Why is the GOP Not Blacker? Duh.

06/06/2009 05:12 am ET | Updated May 25, 2011

As the Republican Party struggles to reinvent itself, they have created something called the "National Council for a New America." Part of the mission of the NCNA being to reach out to Black and Hispanic America.

Strange. As one who is married to a Hispanic-American, speaks Spanish, and has written and spoken extensively on this subject for the last two decades, I was not invited. Nor were others I know who care deeply about the GOP reaching out to minorities. The inaugural event proclaimed it had a "national panel of experts" headlined by former Governor Jeb Bush, former Governor Mitt Romney, Governor Haley Barbour of Mississippi and Senator John McCain of Arizona. Older white wealthy guys who are going to attract America's minority youth to the GOP. Okay. My only question then being, why haven't they done it over the course of the last twenty years?

My other question for the "leadership" of the GOP being, what has really changed for the better in the Republican Party since I wrote the column below for USA Today in July of 1993? Other than continuing to exclude those who actually know this issue.

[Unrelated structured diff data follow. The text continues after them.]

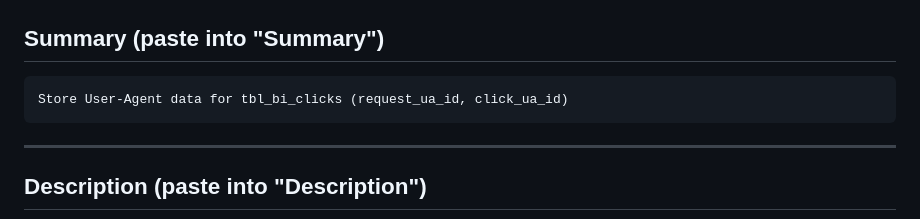
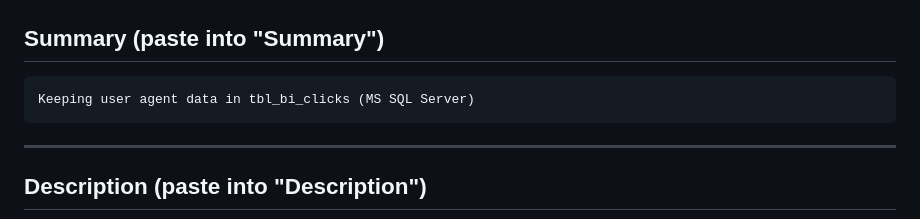
Before and after one commit to shaldyk/shaldyk.github.io, a Markdown page: sql/user-agent-storage/JIRA_TASK.md, the part around the change. Rendered like a GitHub page.

Commit message:
Rename Jira ticket summary to match original request wording

````diff
--- a/sql/user-agent-storage/JIRA_TASK.md
+++ b/sql/user-agent-storage/JIRA_TASK.md
@@ -8,7 +8,7 @@ Each section below maps to one Jira field. Copy the content of a block
 ## Summary (paste into "Summary")
 
 ```
-Store User-Agent data for tbl_bi_clicks (request_ua_id, click_ua_id)
+Keeping user agent data in tbl_bi_clicks (MS SQL Server)
 ```
 
 ---
````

USA TODAY, Wednesday, July 21, 1993

GOP Must Reach Out To Blacks

By Douglas MacKinnon

If the Republican Party hopes to recapture the White House in 1996, we had better snap out of the ether in a big hurry and get back to our roots.

The first and best way I can think of doing that is for the Republican leadership of Senator Robert Dole, Chairman Haley Barbour, et al, to carve in granite (today, if possible) that we will never, ever let those country-club elitists who infested our last presidential campaign anywhere near the playing field in 1996.

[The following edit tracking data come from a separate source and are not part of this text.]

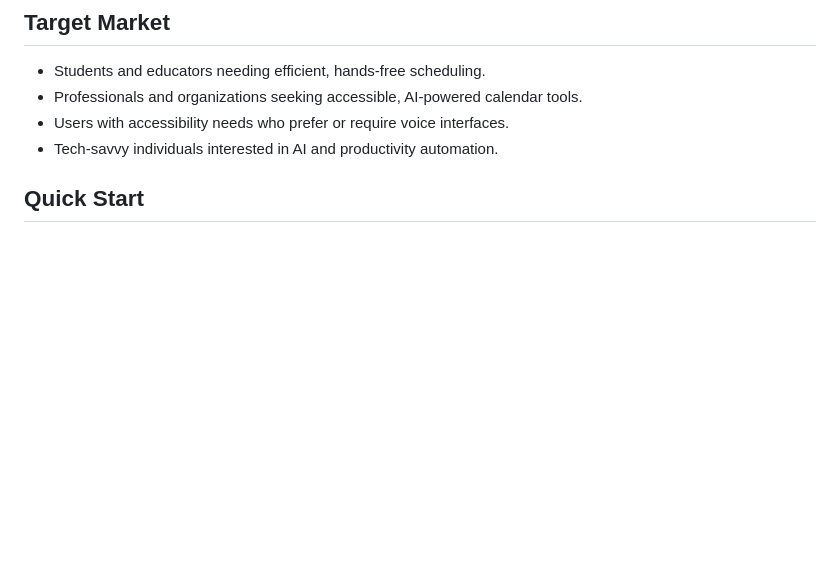
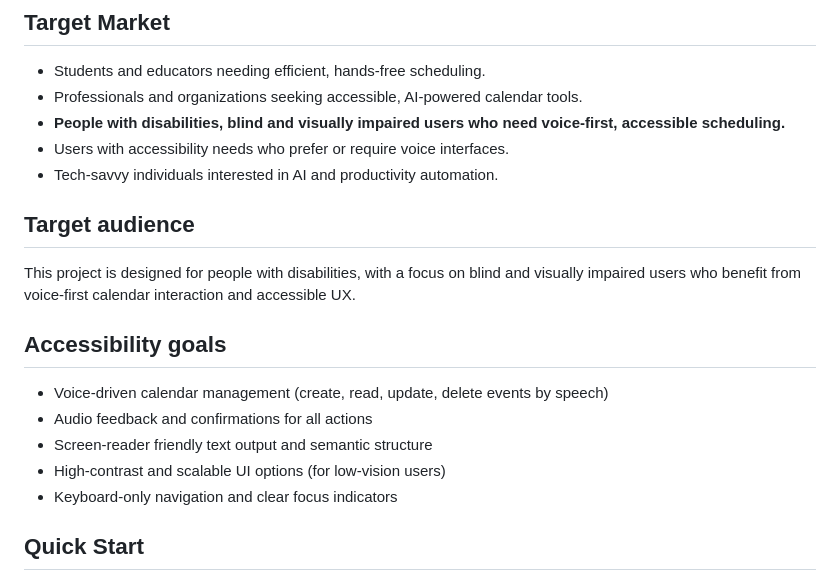
Before and after one commit to MLNdlovu/VOICE-ASSISSTANT-CALENDAR, a Markdown page: README.md, the part around one of its changes. Drawn GitHub-style; blank space fills up the shorter version.

```diff
--- a/README.md
+++ b/README.md
@@ -16,8 +16,19 @@ Voice Assistant Calendar is an AI-powered, voice-enabled scheduling and calendar
 ## Target Market
 - Students and educators needing efficient, hands-free scheduling.
 - Professionals and organizations seeking accessible, AI-powered calendar tools.
+- **People with disabilities, blind and visually impaired users who need voice-first, accessible scheduling.**
 - Users with accessibility needs who prefer or require voice interfaces.
 - Tech-savvy individuals interested in AI and productivity automation.
+
+## Target audience
+This project is designed for people with disabilities, with a focus on blind and visually impaired users who benefit from voice-first calendar interaction and accessible UX.
+
+## Accessibility goals
+- Voice-driven calendar management (create, read, update, delete events by speech)
+- Audio feedback and confirmations for all actions
+- Screen-reader friendly text output and semantic structure
+- High-contrast and scalable UI options (for low-vision users)
+- Keyboard-only navigation and clear focus indicators
 
 ## Quick Start
 1. **Clone the repository**
```
Also changed, not shown: other parts of README.md (+10 -5 lines).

For in my humble opinion, it was those "types" (as they fought over who would get the best furniture and office view, instead of against candidate Clinton) who went a long way toward undermining the re-election bid of a good man and a very good president in George Bush.

I guess at this point I should state that I am about as far removed from the stereotypical image of a Republican as you can get.

Even though I'm white, I grew up on welfare in various parts of Boston and New England. A number of times my family was homeless and destitute. But as bad as things were, there was a bright side for me. That bright side was that I often lived in mostly black neighborhoods and learned at an early age what all Americans should know.

I learned that Black America is a great America. That my Black friends were no different from me inasmuch as we were all struggling to survive and rise above the poverty that was sucking the life out of all of us.

I believe that if the Republican Party hopes to rise above the defeat of 1992, we must turn to Black America with open arms and say: "Join us. Help us build a country that will serve all of its citizens."

We must say this -- and as Republicans, we must mean it.

Let's face it: In 1993 there are still members of the GOP who only want and expect to see black men and women if they're holding trays of drinks.

To Black America, I would only say, give the Republican Party a chance. Don't blindly turn your back on a party that can, with the right leadership, help lift you out of a lifetime of despair.

I am here to tell you that there are many Republicans who care deeply about the plight of Black Americans and all minorities. Republicans like the late Lee Atwater, George Bush, Jack Kemp and Governor Carroll Campbell of South Carolina.

Four years after the fact, I am still saddened to think that the students of Howard University, a Black University in Washington, forced Atwater off their board of trustees because of a knee-jerk reaction triggered by the lies the Democrat Party told about Lee and the Willie Horton incident.

To those students and faculty who forced Lee out, I would only tell you how wrong you were. Lee Atwater sincerely cared about the problems faced by Black Americans and would have done great things for you and your university.

He believed, as do I and many other Republicans, that Black Americas have been shortchanged and taken for granted by a Democrat Party that considers their votes in the bag.

As one who grew up in abject poverty, I believe that many of the policies of the Democrat Party are harmful to those below the poverty line and must be changed.

For that reason, while we are far from perfect, in my heart I believe the Republican Party has more to offer to Black Americans and all those striving to make a better life for themselves.

I realize full well that by writing this column, I possibly am cutting my own throat within the Republican Party. So be it. I can't control the insecurities of others; I can only be true to myself.

The party of Abraham Lincoln is not the party of country-club elitists. It was, and must be again, the party of those who believe in the dream called America.

To survive and prosper, we must truly become a party of inclusion.